What is Addiction?
According to Dr. Gabor Mate, any behaviour that provides short-term pleasure but has long-term, severe consequences can be called addiction.
Addiction is a strong urge that is destructive but difficult to resist because it numbs underlying pain.
Dr. Mate is a physician and an addiction expert who, after working with thousands of addicts, has claimed that all of his addicted patients have been deeply emotionally traumatized, with many of them having been sexually traumatized. He challenges the scientific community by arguing that all types of addictions - including addictions to drugs, alcohol, sex, shopping, power, and others - are caused by emotional trauma, especially childhood trauma. He contends that addiction is not, in fact, a brain disease. There are many compelling scientific studies to support his theory. The Adverse Childhood Experiences (ACE) Study is one such scientific proof.
The real question is why the pain and focusing on drug as the root cause of addiction will not solve the deeper problem. Addiction is a symptom and never a root cause. It is also true that some substances such as cocaine massively stimulates the dopamine center in the brain and addictive brain is low in dopamine neurotransmitter but why the brain of an addict is low in dopamine. There are many causes but the major cause is childhood trauma.
We do everything in our power not to feel our painful emotions and we numb ourselves and become obsessed with power, politics, food, sex, drugs, the Internet and countless other ways to feel temporary relief. We are unconscious and not knowing that the real key to healing is to gently move towards our pain and slowly work through the layers of emotional traumas.

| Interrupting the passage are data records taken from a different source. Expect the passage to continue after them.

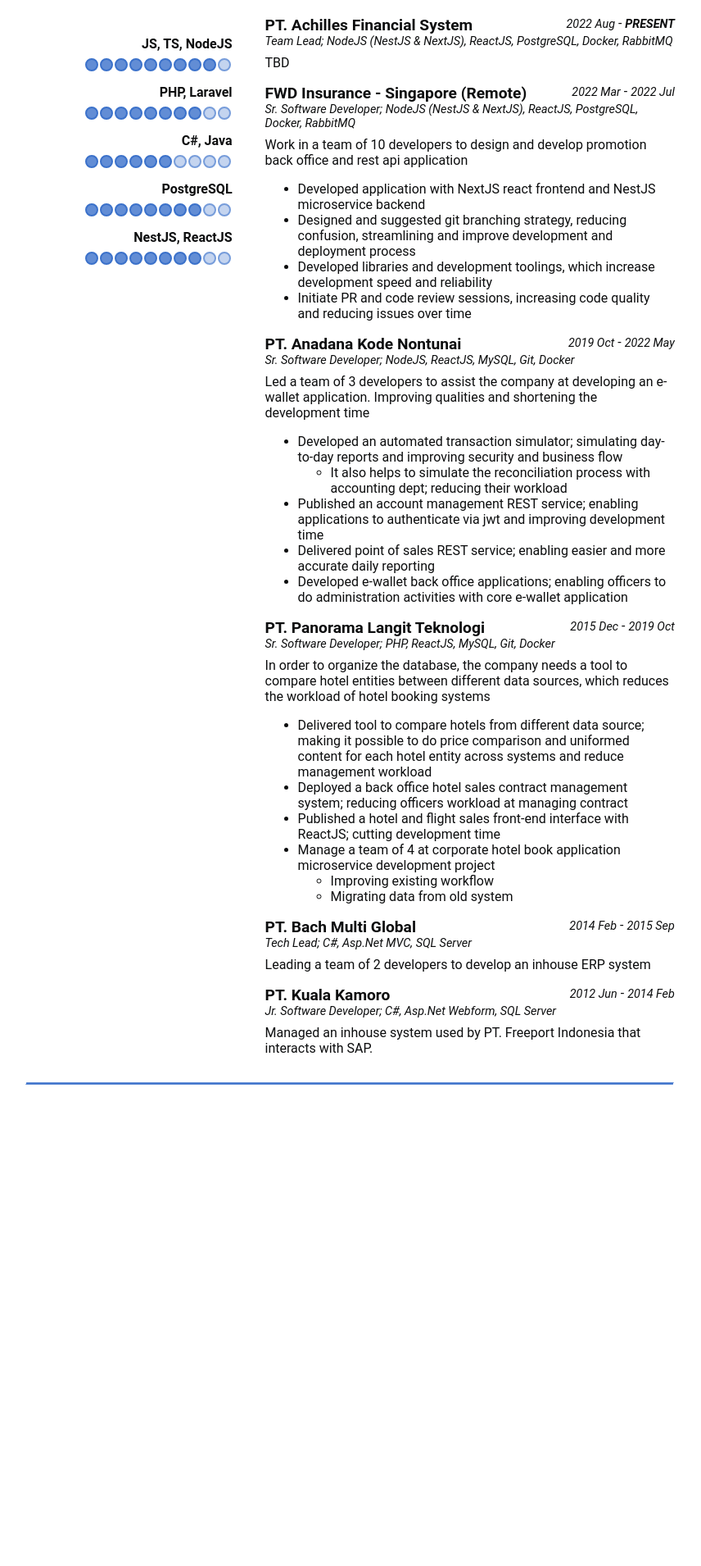
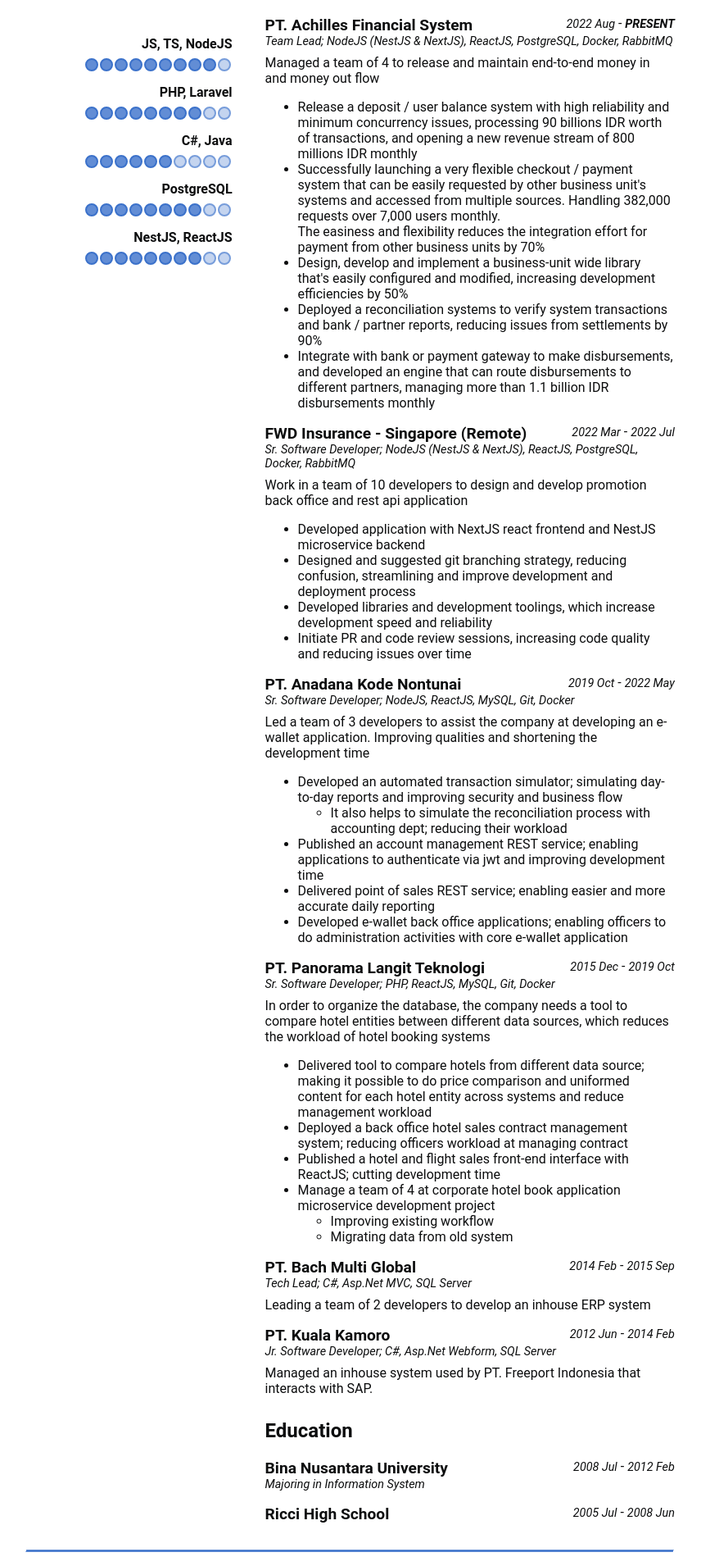
Before and after one commit to fendy3002/interview-tests, a React (Create React App) app in the folder homepage2/: page / in a window 1280 px wide. Shown: the part 381-2291 px from the top of the page at 82% size, without its empty margins (213-1069 px from the left). Before the commit the page ends 1721 px from the top, so only its background shows below. Built offline with nearby package versions, Linux system fonts and the light colour scheme.

Commit message:
Add education section

```diff
--- a/homepage2/src/App.tsx
+++ b/homepage2/src/App.tsx
@@ -5,6 +5,7 @@
 import { PersonalSkills } from "./components/PersonalSkills";
 import { PersonalAbilities } from "./components/PersonalAbilities";
 import { WorkExperience } from "./components/WorkExperience";
+import { Education } from "./components/Education";
 
 function App() {
   return (
@@ -34,6 +35,11 @@
               <WorkExperience />
             </div>
           </div>
+          <div className="row">
+            <div className="column">
+              <Education />
+            </div>
+          </div>
         </div>
       </div>
       <div style={{ width: "200px", marginLeft: "32px" }}></div>
--- /dev/null
+++ b/homepage2/src/components/Education.tsx
@@ -0,0 +1,74 @@
+import moment from "dayjs";
+
+export const EducationDate = (props: { date: Date }) => {
+  return (
+    <span style={{ fontStyle: "italic", fontSize: "0.9em" }}>
+      {moment(props.date).format("YYYY MMM")}
+    </span>
+  );
+};
+
+export const EducationLine = (
+  props: React.PropsWithChildren<{
+    institute: string;
+    periodFrom: Date;
+    periodTo?: Date;
+    skillSet: string;
+  }>
+) => {
+  return (
+    <div style={{}} className="mb-2">
+      <div style={{ display: "flex", justifyContent: "space-between" }}>
+        <div
+          style={{ fontSize: "1.2em", fontWeight: "bold", marginRight: "8px" }}
+        >
+          {props.institute}
+        </div>
+        <div>
+          <EducationDate date={props.periodFrom} />
+          {" - "}
+          {props.periodTo ? (
+            <EducationDate date={props.periodTo} />
+          ) : (
+            <span
+              style={{
+                fontStyle: "italic",
+                fontSize: "0.9em",
+                fontWeight: "bold",
+              }}
+            >
+              PRESENT
+            </span>
+          )}
+        </div>
+      </div>
+      <div
+        style={{ fontStyle: "italic", fontSize: "0.9em", marginBottom: "8px" }}
+      >
+        {props.skillSet}
+      </div>
+      {props.children}
+    </div>
+  );
+};
+export const Education = () => {
+  return (
+    <>
+      <div className="section work-experience">
+        <h2 style={{ marginTop: "12px" }}>Education</h2>
+        <EducationLine
+          institute="Bina Nusantara University"
+          periodFrom={new Date(2008, 6, 1)}
+          periodTo={new Date(2012, 1, 1)}
+          skillSet="Majoring in Information System"
+        ></EducationLine>
+        <EducationLine
+          institute="Ricci High School"
+          periodFrom={new Date(2005, 6, 1)}
+          periodTo={new Date(2008, 5, 1)}
+          skillSet=""
+        ></EducationLine>
+      </div>
+    </>
+  );
+};
--- a/homepage2/src/components/Introduction.tsx
+++ b/homepage2/src/components/Introduction.tsx
@@ -4,11 +4,11 @@
       <div className="section introduction">
         <h2>Brief</h2>
         <p>
-          With over than 10 years of experience, I have led a team of 4 people
-          and have managed end-to-end development cycles. Database and
-          application design are both my strong suit, followed by programming
-          expertise. I usually am a fast learner, highly adaptable on most
-          situations and great a debugging processes.
+          With over than <strong>10 years</strong> of experience, I have led an
+          engineering team and have experience for end-to-end development
+          cycles. Database and application design are both my strong suit,
+          followed by programming expertise. I usually am a fast learner, highly
+          adaptable on most situations and great a debugging processes.
         </p>
       </div>
     </>
--- a/homepage2/src/components/WorkExperience.tsx
+++ b/homepage2/src/components/WorkExperience.tsx
@@ -61,7 +61,43 @@
           periodFrom={new Date(2022, 7, 1)}
           skillSet="Team Lead; NodeJS (NestJS & NextJS), ReactJS, PostgreSQL, Docker, RabbitMQ"
         >
-          {"TBD"}
+          <div>
+            {
+              "Managed a team of 4 to release and maintain end-to-end money in and money out flow"
+            }
+          </div>
+          <ul>
+            <li>
+              Release a deposit / user balance system with high reliability and
+              minimum concurrency issues, processing 90 billions IDR worth of
+              transactions, and opening a new revenue stream of 800 millions IDR
+              monthly
+            </li>
+            <li>
+              Successfully launching a very flexible checkout / payment system
+              that can be easily requested by other business unit's systems and
+              accessed from multiple sources. Handling 382,000 requests over
+              7,000 users monthly.
+              <br />
+              The easiness and flexibility reduces the integration effort for
+              payment from other business units by 70%
+            </li>
+            <li>
+              Design, develop and implement a business-unit wide library that's
+              easily configured and modified, increasing development
+              efficiencies by 50%
+            </li>
+            <li>
+              Deployed a reconciliation systems to verify system transactions
+              and bank / partner reports, reducing issues from settlements by
+              90%
+            </li>
+            <li>
+              Integrate with bank or payment gateway to make disbursements, and
+              developed an engine that can route disbursements to different
+              partners, managing more than 1.1 billion IDR disbursements monthly
+            </li>
+          </ul>
         </WorkExperienceLine>
         <WorkExperienceLine
           company="FWD Insurance - Singapore (Remote)"
```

The cure for the pain is in the pain.
Sufi mystic poet Rumi
What is Addiction?
Wounds That Won't Heal - The ACE Study:
Neuroscientist Marc Lewis: Addiction is Not a Disease:
"Drugs Aren't the Problem": Neuroscientist Carl Hart:

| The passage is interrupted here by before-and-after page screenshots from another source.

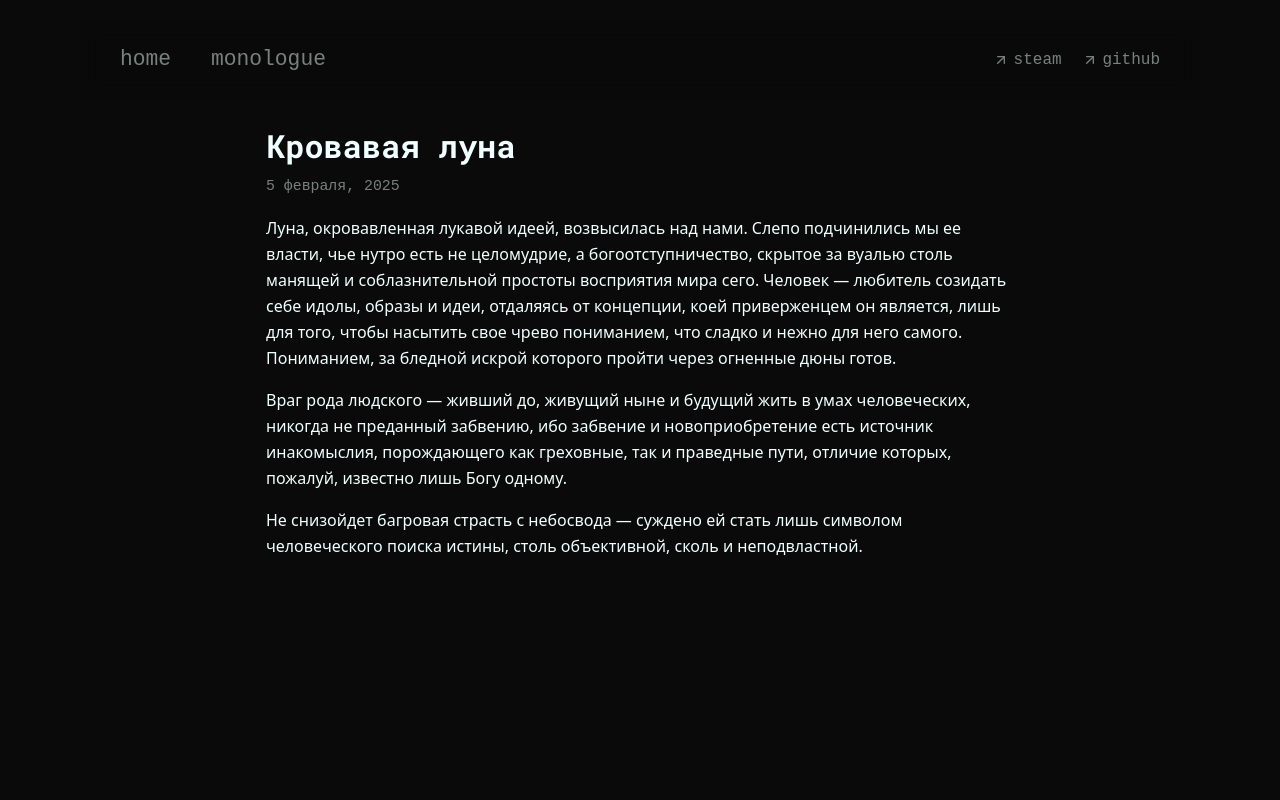
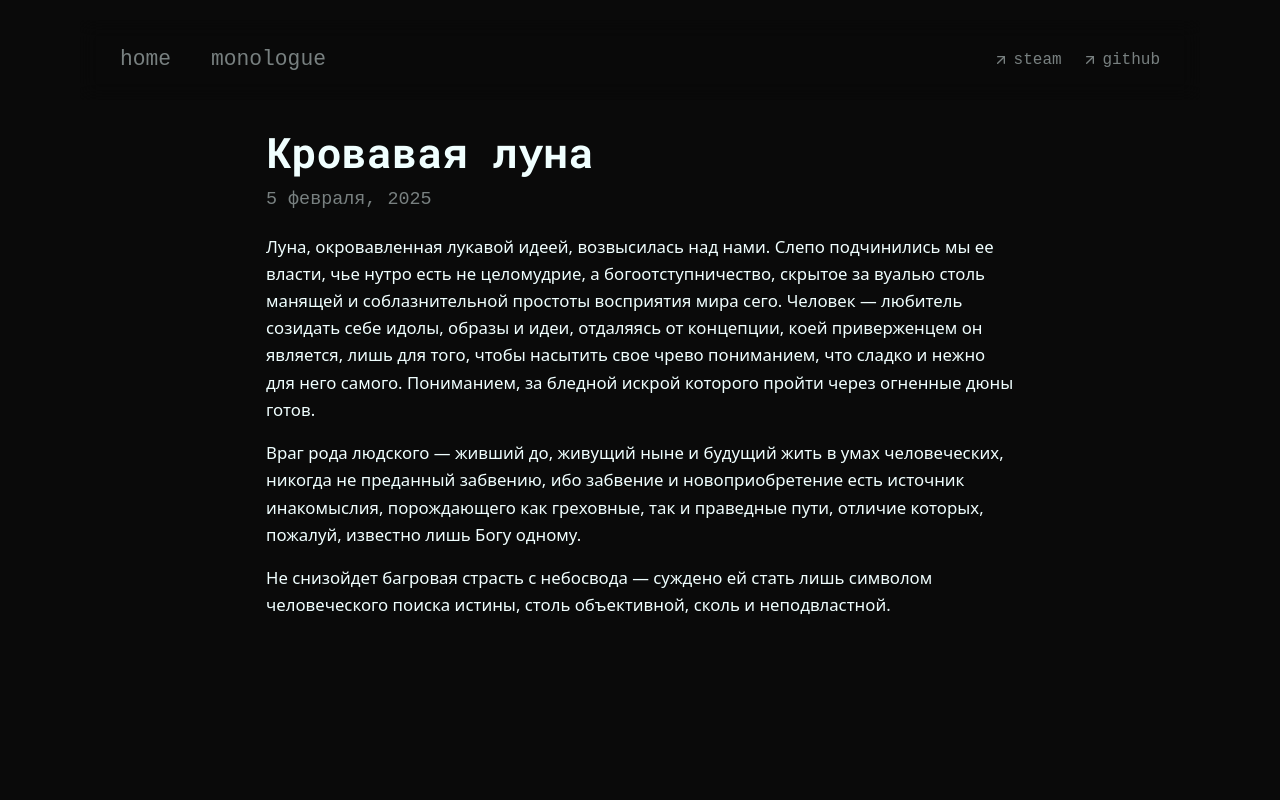
Before and after one commit to zombyacoff/alex-svidersky, a Next.js app: page /alex-svidersky/monologue/blood-moon in a window 1280 px wide. Shown: the top 800 px of the page. Built offline with nearby package versions, Linux system fonts and the light colour scheme.

Commit message:
post style changes

```diff
--- a/src/app/monologue/[slug]/slug.module.scss
+++ b/src/app/monologue/[slug]/slug.module.scss
@@ -17,7 +17,7 @@
 }
 
 .title {
-  font-size: 2rem;
+  font-size: 2.625rem;
   font-weight: 700;
   line-height: 1.15;
   font-family: "Roboto Mono", monospace;
@@ -26,13 +26,13 @@
 }
 
 .date {
-  font-size: 0.9285rem;
+  font-size: 1.15rem;
   font-family: monospace;
   color: colors.$secondary;
 }
 
 .article {
-  font-size: 1rem;
+  font-size: 1.0475rem;
   line-height: 1.75;
 
   p {
--- a/src/components/MDXComponents.module.scss
+++ b/src/components/MDXComponents.module.scss
@@ -12,7 +12,7 @@
 
 .anchorIcon {
   position: absolute;
-  left: -1.5rem;
+  left: -2rem;
   opacity: 0;
   transition: opacity 0.3s ease;
   color: colors.$max-secondary;
--- a/src/components/MDXComponents.tsx
+++ b/src/components/MDXComponents.tsx
@@ -32,7 +32,7 @@ const createHeadingComponent = (
 
     const headingProps = {
       id,
-      className: `${styles.headingBase} ${additionalClasses} my-4 relative ${
+      className: `${styles.headingBase} ${additionalClasses} my-6 relative ${
         !hasAnchor ? "group" : ""
       }`,
       ...rest,
@@ -63,22 +63,22 @@ export const MDXComponents = {
   h2: createHeadingComponent("h2", "text-2xl font-semibold"),
   h3: createHeadingComponent("h3", "text-xl font-medium"),
   h4: createHeadingComponent("h4", "text-lg font-medium"),
-  h5: createHeadingComponent("h5", "text-base font-medium"),
-  h6: createHeadingComponent("h6", "text-sm font-medium"),
+  h5: createHeadingComponent("h5", "font-medium"),
+  h6: createHeadingComponent("h6", "font-medium"),
   p: (props: React.HTMLAttributes<HTMLParagraphElement>) => (
-    <p className={`${styles.article} my-2 leading-relaxed`} {...props} />
+    <p className={`${styles.article} my-4 leading-relaxed`} {...props} />
   ),
   a: (props: React.AnchorHTMLAttributes<HTMLAnchorElement>) => (
     <a className={styles.link} {...props} />
   ),
   ul: (props: React.HTMLAttributes<HTMLUListElement>) => (
-    <ul className="list-disc ml-6 my-2" {...props} />
+    <ul className="list-disc ml-6 my-3" {...props} />
   ),
   ol: (props: React.HTMLAttributes<HTMLOListElement>) => (
-    <ol className="list-decimal ml-6 my-2" {...props} />
+    <ol className="list-decimal ml-6 my-3" {...props} />
   ),
   li: (props: React.LiHTMLAttributes<HTMLLIElement>) => (
-    <li className="my-1" {...props} />
+    <li className="my-2" {...props} />
   ),
   pre: (props: React.HTMLAttributes<HTMLPreElement>) => (
     <pre className={styles.codeBlock} {...props} />
@@ -87,7 +87,7 @@ export const MDXComponents = {
     <code className={styles.inlineCode} {...props} />
   ),
   blockquote: (props: React.HTMLAttributes<HTMLElement>) => (
-    <blockquote className={`${styles.quote} my-4`} {...props} />
+    <blockquote className={`${styles.quote} my-6`} {...props} />
   ),
   hr: (props: React.HTMLAttributes<HTMLHRElement>) => (
     <hr className={styles.border} {...props} />
```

Dr. Gabor Mate:
The Adverse Childhood Experiences (ACE) Study
Neuroscientist Carl Hart:
Neuroscientist Marc Lewis: